_BRIEF_: In your copy of the entries below, keep every word exactly and leave out all images.

Change listing data
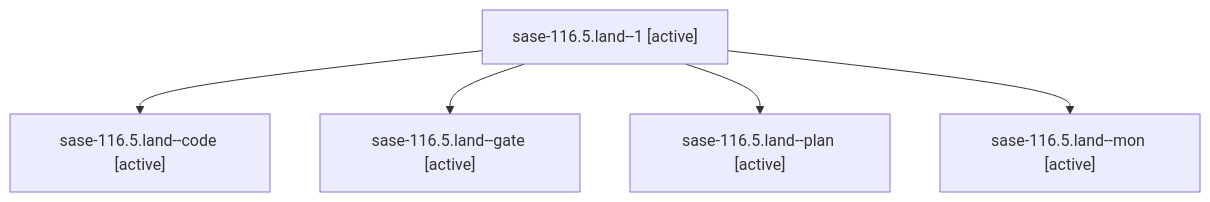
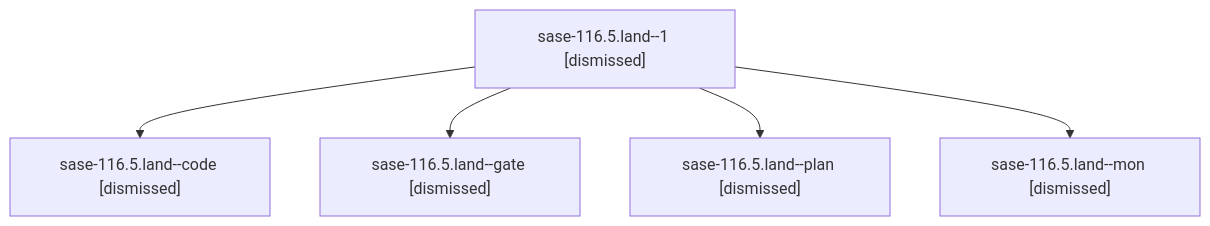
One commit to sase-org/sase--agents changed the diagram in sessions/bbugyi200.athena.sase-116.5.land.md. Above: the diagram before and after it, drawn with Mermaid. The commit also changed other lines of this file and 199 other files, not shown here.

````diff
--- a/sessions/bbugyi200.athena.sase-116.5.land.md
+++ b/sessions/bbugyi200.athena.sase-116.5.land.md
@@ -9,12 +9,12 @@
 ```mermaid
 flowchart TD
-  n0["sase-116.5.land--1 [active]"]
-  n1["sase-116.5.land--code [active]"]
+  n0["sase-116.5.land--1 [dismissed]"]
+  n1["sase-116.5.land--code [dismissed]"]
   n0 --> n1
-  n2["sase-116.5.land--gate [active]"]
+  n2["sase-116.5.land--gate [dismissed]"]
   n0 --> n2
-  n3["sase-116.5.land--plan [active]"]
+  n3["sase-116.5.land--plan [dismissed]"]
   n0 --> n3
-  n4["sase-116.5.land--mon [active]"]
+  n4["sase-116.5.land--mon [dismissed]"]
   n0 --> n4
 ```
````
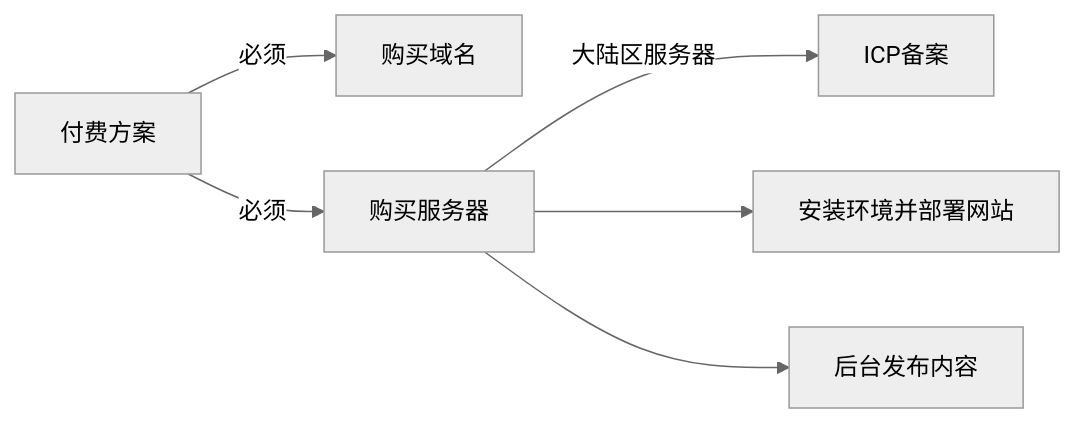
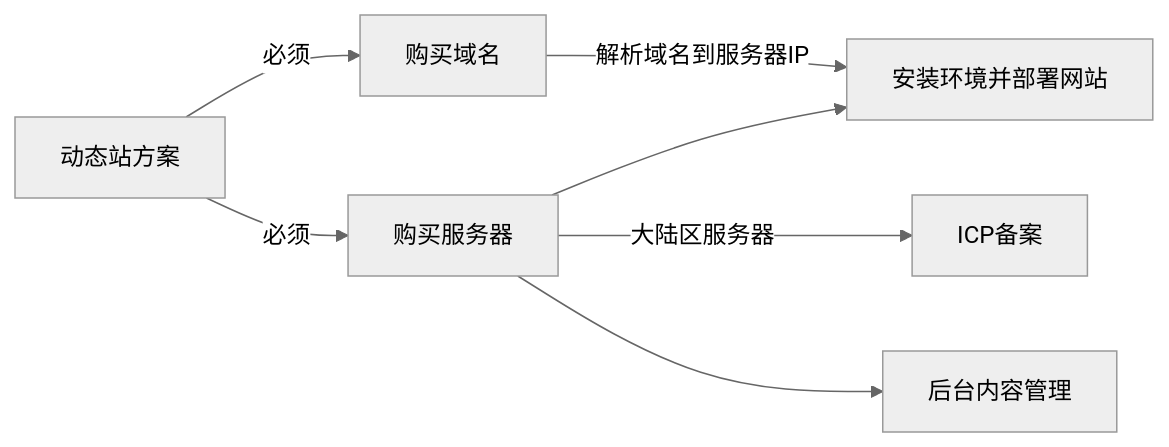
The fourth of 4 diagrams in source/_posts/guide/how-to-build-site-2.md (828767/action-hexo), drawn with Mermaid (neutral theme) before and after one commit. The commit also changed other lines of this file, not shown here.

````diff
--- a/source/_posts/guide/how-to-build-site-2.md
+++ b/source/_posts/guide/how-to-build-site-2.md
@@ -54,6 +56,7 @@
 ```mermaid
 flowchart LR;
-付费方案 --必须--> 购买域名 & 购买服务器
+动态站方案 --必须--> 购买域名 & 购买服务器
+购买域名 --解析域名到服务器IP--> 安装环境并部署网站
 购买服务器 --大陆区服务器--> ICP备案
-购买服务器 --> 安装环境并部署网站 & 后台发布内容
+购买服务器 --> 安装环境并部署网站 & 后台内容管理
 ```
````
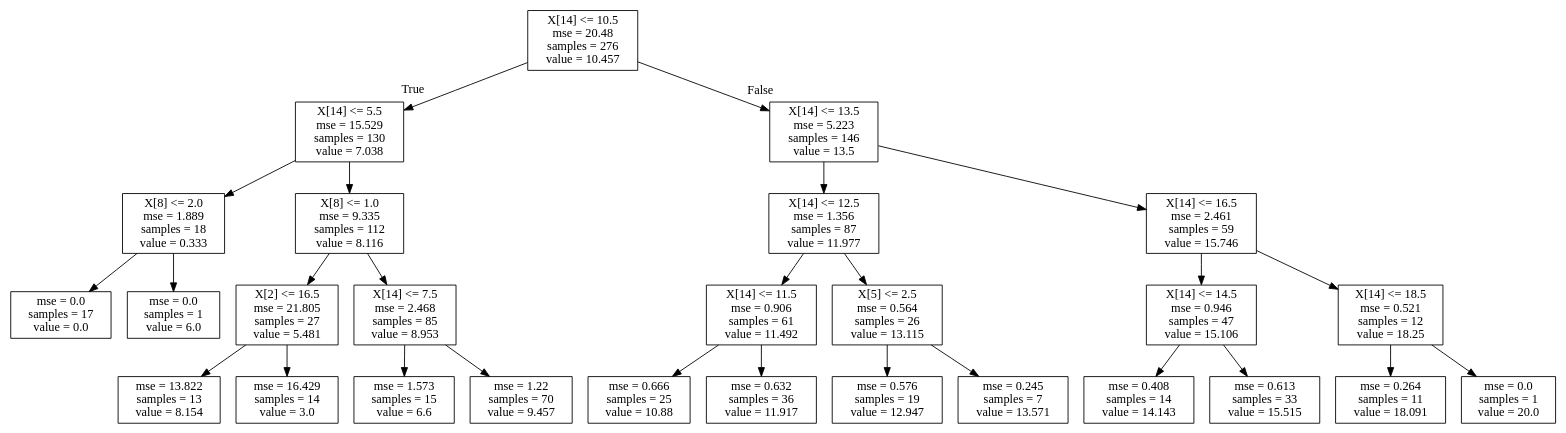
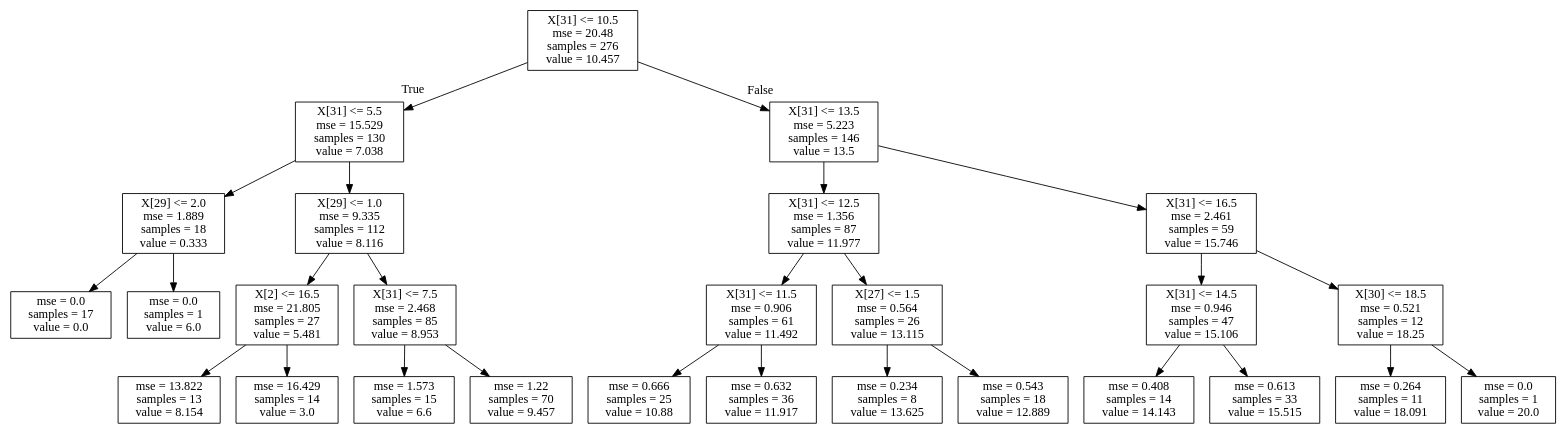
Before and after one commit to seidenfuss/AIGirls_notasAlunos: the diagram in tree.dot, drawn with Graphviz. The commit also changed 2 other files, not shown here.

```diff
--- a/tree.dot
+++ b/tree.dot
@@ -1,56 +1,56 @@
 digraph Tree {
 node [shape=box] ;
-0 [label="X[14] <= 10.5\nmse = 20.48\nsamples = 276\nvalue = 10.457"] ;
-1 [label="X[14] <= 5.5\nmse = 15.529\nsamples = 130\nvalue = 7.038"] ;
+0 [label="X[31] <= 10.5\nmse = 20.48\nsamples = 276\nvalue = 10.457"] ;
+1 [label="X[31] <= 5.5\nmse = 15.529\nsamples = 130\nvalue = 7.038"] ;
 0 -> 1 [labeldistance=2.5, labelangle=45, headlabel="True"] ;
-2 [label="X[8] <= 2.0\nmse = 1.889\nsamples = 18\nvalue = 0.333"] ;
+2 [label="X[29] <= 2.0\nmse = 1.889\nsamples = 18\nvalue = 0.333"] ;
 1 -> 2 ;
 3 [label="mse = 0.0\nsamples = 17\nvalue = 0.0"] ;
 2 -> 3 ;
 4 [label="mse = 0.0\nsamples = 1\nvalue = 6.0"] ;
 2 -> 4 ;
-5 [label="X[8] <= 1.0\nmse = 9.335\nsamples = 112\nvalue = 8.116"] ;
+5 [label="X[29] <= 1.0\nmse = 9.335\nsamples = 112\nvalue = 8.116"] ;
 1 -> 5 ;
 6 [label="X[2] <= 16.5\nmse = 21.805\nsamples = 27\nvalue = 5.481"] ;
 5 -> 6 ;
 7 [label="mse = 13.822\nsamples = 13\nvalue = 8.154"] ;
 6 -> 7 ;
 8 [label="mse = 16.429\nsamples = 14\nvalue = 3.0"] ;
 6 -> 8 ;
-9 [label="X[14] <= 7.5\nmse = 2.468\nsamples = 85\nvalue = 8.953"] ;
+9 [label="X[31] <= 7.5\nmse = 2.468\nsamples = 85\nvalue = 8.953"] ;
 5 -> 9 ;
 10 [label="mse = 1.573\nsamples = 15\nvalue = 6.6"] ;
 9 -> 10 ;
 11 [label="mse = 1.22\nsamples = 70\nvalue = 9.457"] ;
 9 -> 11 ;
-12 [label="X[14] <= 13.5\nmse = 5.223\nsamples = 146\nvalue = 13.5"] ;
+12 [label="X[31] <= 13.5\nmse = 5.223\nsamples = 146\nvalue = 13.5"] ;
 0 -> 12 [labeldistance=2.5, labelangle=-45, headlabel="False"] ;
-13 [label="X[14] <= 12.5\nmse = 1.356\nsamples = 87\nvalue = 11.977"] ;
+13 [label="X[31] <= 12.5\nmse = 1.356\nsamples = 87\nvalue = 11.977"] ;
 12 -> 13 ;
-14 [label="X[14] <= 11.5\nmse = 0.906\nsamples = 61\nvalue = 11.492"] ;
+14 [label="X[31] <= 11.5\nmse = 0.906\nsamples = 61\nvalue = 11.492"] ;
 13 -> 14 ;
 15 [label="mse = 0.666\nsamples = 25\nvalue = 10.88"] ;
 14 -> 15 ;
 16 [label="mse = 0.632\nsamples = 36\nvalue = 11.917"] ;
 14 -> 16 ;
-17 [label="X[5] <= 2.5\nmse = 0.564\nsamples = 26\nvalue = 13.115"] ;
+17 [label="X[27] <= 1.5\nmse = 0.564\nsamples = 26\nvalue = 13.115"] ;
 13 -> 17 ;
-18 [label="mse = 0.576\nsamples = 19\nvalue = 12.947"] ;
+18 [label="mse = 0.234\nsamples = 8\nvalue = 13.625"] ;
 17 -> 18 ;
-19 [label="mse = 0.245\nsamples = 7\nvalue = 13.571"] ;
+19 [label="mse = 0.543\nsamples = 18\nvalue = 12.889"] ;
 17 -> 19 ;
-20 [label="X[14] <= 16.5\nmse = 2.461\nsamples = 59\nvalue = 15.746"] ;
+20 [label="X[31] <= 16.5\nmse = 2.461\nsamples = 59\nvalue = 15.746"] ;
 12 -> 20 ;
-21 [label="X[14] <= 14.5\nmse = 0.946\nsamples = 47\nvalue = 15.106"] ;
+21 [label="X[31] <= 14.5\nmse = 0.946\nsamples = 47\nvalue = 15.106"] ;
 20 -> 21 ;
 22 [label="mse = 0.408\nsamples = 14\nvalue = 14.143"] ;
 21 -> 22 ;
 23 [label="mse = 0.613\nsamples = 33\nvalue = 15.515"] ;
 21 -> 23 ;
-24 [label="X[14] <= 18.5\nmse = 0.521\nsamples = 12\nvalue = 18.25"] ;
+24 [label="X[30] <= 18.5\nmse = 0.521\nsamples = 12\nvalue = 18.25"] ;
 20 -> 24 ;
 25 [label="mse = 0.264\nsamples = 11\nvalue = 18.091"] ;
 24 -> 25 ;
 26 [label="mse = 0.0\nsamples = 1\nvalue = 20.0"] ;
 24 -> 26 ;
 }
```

_ANSWER SECTION_:
One commit to sase-org/sase--agents changed the diagram in sessions/bbugyi200.athena.sase-116.5.land.md. Above: the diagram before and after it, drawn with Mermaid. The commit also changed other lines of this file and 199 other files, not shown here.

````diff
--- a/sessions/bbugyi200.athena.sase-116.5.land.md
+++ b/sessions/bbugyi200.athena.sase-116.5.land.md
@@ -9,12 +9,12 @@
 ```mermaid
 flowchart TD
-  n0["sase-116.5.land--1 [active]"]
-  n1["sase-116.5.land--code [active]"]
+  n0["sase-116.5.land--1 [dismissed]"]
+  n1["sase-116.5.land--code [dismissed]"]
   n0 --> n1
-  n2["sase-116.5.land--gate [active]"]
+  n2["sase-116.5.land--gate [dismissed]"]
   n0 --> n2
-  n3["sase-116.5.land--plan [active]"]
+  n3["sase-116.5.land--plan [dismissed]"]
   n0 --> n3
-  n4["sase-116.5.land--mon [active]"]
+  n4["sase-116.5.land--mon [dismissed]"]
   n0 --> n4
 ```
````
The fourth of 4 diagrams in source/_posts/guide/how-to-build-site-2.md (828767/action-hexo), drawn with Mermaid (neutral theme) before and after one commit. The commit also changed other lines of this file, not shown here.

````diff
--- a/source/_posts/guide/how-to-build-site-2.md
+++ b/source/_posts/guide/how-to-build-site-2.md
@@ -54,6 +56,7 @@
 ```mermaid
 flowchart LR;
-付费方案 --必须--> 购买域名 & 购买服务器
+动态站方案 --必须--> 购买域名 & 购买服务器
+购买域名 --解析域名到服务器IP--> 安装环境并部署网站
 购买服务器 --大陆区服务器--> ICP备案
-购买服务器 --> 安装环境并部署网站 & 后台发布内容
+购买服务器 --> 安装环境并部署网站 & 后台内容管理
 ```
````
Before and after one commit to seidenfuss/AIGirls_notasAlunos: the diagram in tree.dot, drawn with Graphviz. The commit also changed 2 other files, not shown here.

```diff
--- a/tree.dot
+++ b/tree.dot
@@ -1,56 +1,56 @@
 digraph Tree {
 node [shape=box] ;
-0 [label="X[14] <= 10.5\nmse = 20.48\nsamples = 276\nvalue = 10.457"] ;
-1 [label="X[14] <= 5.5\nmse = 15.529\nsamples = 130\nvalue = 7.038"] ;
+0 [label="X[31] <= 10.5\nmse = 20.48\nsamples = 276\nvalue = 10.457"] ;
+1 [label="X[31] <= 5.5\nmse = 15.529\nsamples = 130\nvalue = 7.038"] ;
 0 -> 1 [labeldistance=2.5, labelangle=45, headlabel="True"] ;
-2 [label="X[8] <= 2.0\nmse = 1.889\nsamples = 18\nvalue = 0.333"] ;
+2 [label="X[29] <= 2.0\nmse = 1.889\nsamples = 18\nvalue = 0.333"] ;
 1 -> 2 ;
 3 [label="mse = 0.0\nsamples = 17\nvalue = 0.0"] ;
 2 -> 3 ;
 4 [label="mse = 0.0\nsamples = 1\nvalue = 6.0"] ;
 2 -> 4 ;
-5 [label="X[8] <= 1.0\nmse = 9.335\nsamples = 112\nvalue = 8.116"] ;
+5 [label="X[29] <= 1.0\nmse = 9.335\nsamples = 112\nvalue = 8.116"] ;
 1 -> 5 ;
 6 [label="X[2] <= 16.5\nmse = 21.805\nsamples = 27\nvalue = 5.481"] ;
 5 -> 6 ;
 7 [label="mse = 13.822\nsamples = 13\nvalue = 8.154"] ;
 6 -> 7 ;
 8 [label="mse = 16.429\nsamples = 14\nvalue = 3.0"] ;
 6 -> 8 ;
-9 [label="X[14] <= 7.5\nmse = 2.468\nsamples = 85\nvalue = 8.953"] ;
+9 [label="X[31] <= 7.5\nmse = 2.468\nsamples = 85\nvalue = 8.953"] ;
 5 -> 9 ;
 10 [label="mse = 1.573\nsamples = 15\nvalue = 6.6"] ;
 9 -> 10 ;
 11 [label="mse = 1.22\nsamples = 70\nvalue = 9.457"] ;
 9 -> 11 ;
-12 [label="X[14] <= 13.5\nmse = 5.223\nsamples = 146\nvalue = 13.5"] ;
+12 [label="X[31] <= 13.5\nmse = 5.223\nsamples = 146\nvalue = 13.5"] ;
 0 -> 12 [labeldistance=2.5, labelangle=-45, headlabel="False"] ;
-13 [label="X[14] <= 12.5\nmse = 1.356\nsamples = 87\nvalue = 11.977"] ;
+13 [label="X[31] <= 12.5\nmse = 1.356\nsamples = 87\nvalue = 11.977"] ;
 12 -> 13 ;
-14 [label="X[14] <= 11.5\nmse = 0.906\nsamples = 61\nvalue = 11.492"] ;
+14 [label="X[31] <= 11.5\nmse = 0.906\nsamples = 61\nvalue = 11.492"] ;
 13 -> 14 ;
 15 [label="mse = 0.666\nsamples = 25\nvalue = 10.88"] ;
 14 -> 15 ;
 16 [label="mse = 0.632\nsamples = 36\nvalue = 11.917"] ;
 14 -> 16 ;
-17 [label="X[5] <= 2.5\nmse = 0.564\nsamples = 26\nvalue = 13.115"] ;
+17 [label="X[27] <= 1.5\nmse = 0.564\nsamples = 26\nvalue = 13.115"] ;
 13 -> 17 ;
-18 [label="mse = 0.576\nsamples = 19\nvalue = 12.947"] ;
+18 [label="mse = 0.234\nsamples = 8\nvalue = 13.625"] ;
 17 -> 18 ;
-19 [label="mse = 0.245\nsamples = 7\nvalue = 13.571"] ;
+19 [label="mse = 0.543\nsamples = 18\nvalue = 12.889"] ;
 17 -> 19 ;
-20 [label="X[14] <= 16.5\nmse = 2.461\nsamples = 59\nvalue = 15.746"] ;
+20 [label="X[31] <= 16.5\nmse = 2.461\nsamples = 59\nvalue = 15.746"] ;
 12 -> 20 ;
-21 [label="X[14] <= 14.5\nmse = 0.946\nsamples = 47\nvalue = 15.106"] ;
+21 [label="X[31] <= 14.5\nmse = 0.946\nsamples = 47\nvalue = 15.106"] ;
 20 -> 21 ;
 22 [label="mse = 0.408\nsamples = 14\nvalue = 14.143"] ;
 21 -> 22 ;
 23 [label="mse = 0.613\nsamples = 33\nvalue = 15.515"] ;
 21 -> 23 ;
-24 [label="X[14] <= 18.5\nmse = 0.521\nsamples = 12\nvalue = 18.25"] ;
+24 [label="X[30] <= 18.5\nmse = 0.521\nsamples = 12\nvalue = 18.25"] ;
 20 -> 24 ;
 25 [label="mse = 0.264\nsamples = 11\nvalue = 18.091"] ;
 24 -> 25 ;
 26 [label="mse = 0.0\nsamples = 1\nvalue = 20.0"] ;
 24 -> 26 ;
 }
```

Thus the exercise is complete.